  *   October 11, 1969: "Scenic Alaska Hiway business. Drive-In Cafe, Cabins, large garage (Gulf), store, boats, etc. 420 ft. both lake & hiway frontage. Tremendous gross increase yearly. Must sell, poor health. $100,000 cash, $110,000 terms. Wiebes Wilderness Motel & Fishing Camp, Mile 463.3 Alaska Hiway, Muncho Lake, B.C." (Vancouver Sun)
  *   May 4, 1970, a member of Wheelers Campgrounds, "Canada's first coast to coast chain of privately owned Campgrounds and Trailer Courts." (Edmonton Journal)
  *   November 13, 1971: "Thriving Resort on Alaska Hiway. Service station, licensed dining room, cabins, boating, etc. Seven acres on beautiful lake. Wiebes Wilderness Resort, Mile 463 Alaska Hiway, Muncho Lake, 8.C. 1-604-776-3453." (Edmonton Journal)
  *   January 222, 1972: "Thriving Resort on Lake. Garage, Licensed Restaurant, Cabins, Boats. 7 acres. Full price $175,000 or $100,000 for garage, restaurant. Wiebe’s Wilderness Resort, Mile 463, Alaska Hwy., Muncho Lake, B.C." (Calgary Herald)
  *   May 13, 1972: "Sacrifice - New Gulf Service Station, 50 seat licensed restaurant with view of mountains, lake, Grossing approx. $70,000, terms arranged. John Wiebe, Mile 463 Alaska Hwy., Muncho Lake." (Vancouver Sun)
  *   May 4, 1974: "Must sacrifice thriving business on beautiful Muncho Lake in northern B.C. 50 seat restaurant, gas & service station, boat rentals, motel, trailer camping. 7 acres with 420' on lake & 420' on Alaska Hwy. Residence and staff quarters. Grossed $100,000 in 7 mos. Will consider any reas. ofr. Il] health reason for selling. Write Wiebe Wilderness Resort, PO Box 38, Muncho Lake, B.C., or phone 776-3453 via Fort Nelson, B.C." (The Province)
  *   July 29, 1992: "July 17. We camped at Wiebe's Wilderness Resort (near Muncho Lake). The term 'store' in this part of the country consists of a few canned goods, milk at 65 cents a quart, hamburger (frozen) $1.45 a pound and the alternate of frozen wieners.

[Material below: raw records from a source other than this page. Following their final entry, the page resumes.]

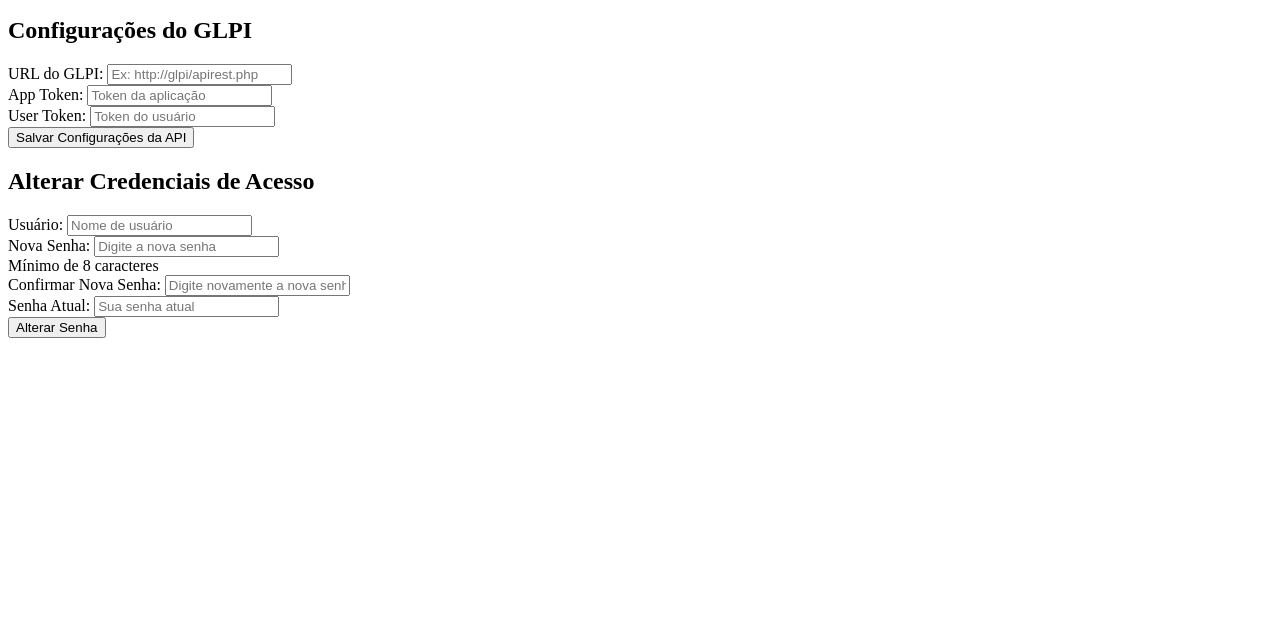
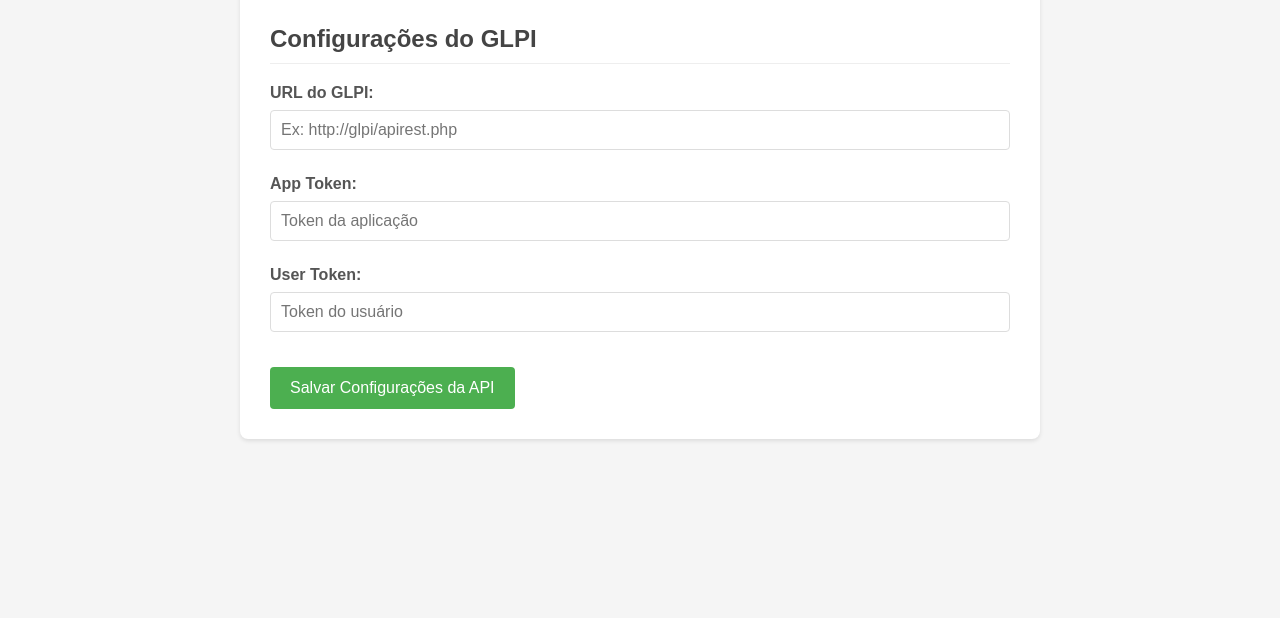
Before and after one commit to robertocjunior/Wa-GLPI-Bot, a website: page app/public/index.html in a window 1280 px wide. Shown: the part 182-800 px from the top of the page. Drawn offline with Linux system fonts and the light colour scheme; no server answers.

Commit message:
Revert "teste"
This reverts commit 1c192bb853a81dfca39e81e80f9819ac373f93d0.

```diff
--- a/app/public/index.html
+++ b/app/public/index.html
@@ -4,7 +4,7 @@
     <meta charset="UTF-8">
     <meta name="viewport" content="width=device-width, initial-scale=1.0">
     <title>Configuração GLPI</title>
-    <link rel="stylesheet" href="style.css">nk
+    <link rel="stylesheet" href="index.css">
 </head>
 <body>
     <div class="container">
```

In other words, what they can do without in the restaurant they will sell to the campers." (Terrace Standard)



Part 2: Lodges from Mile 496 to Mile 918 - Liard Hotsprings to Whitehorse

All photos are © 1990-2021 by Murray Lundberg, and are not to be reproduced without permission.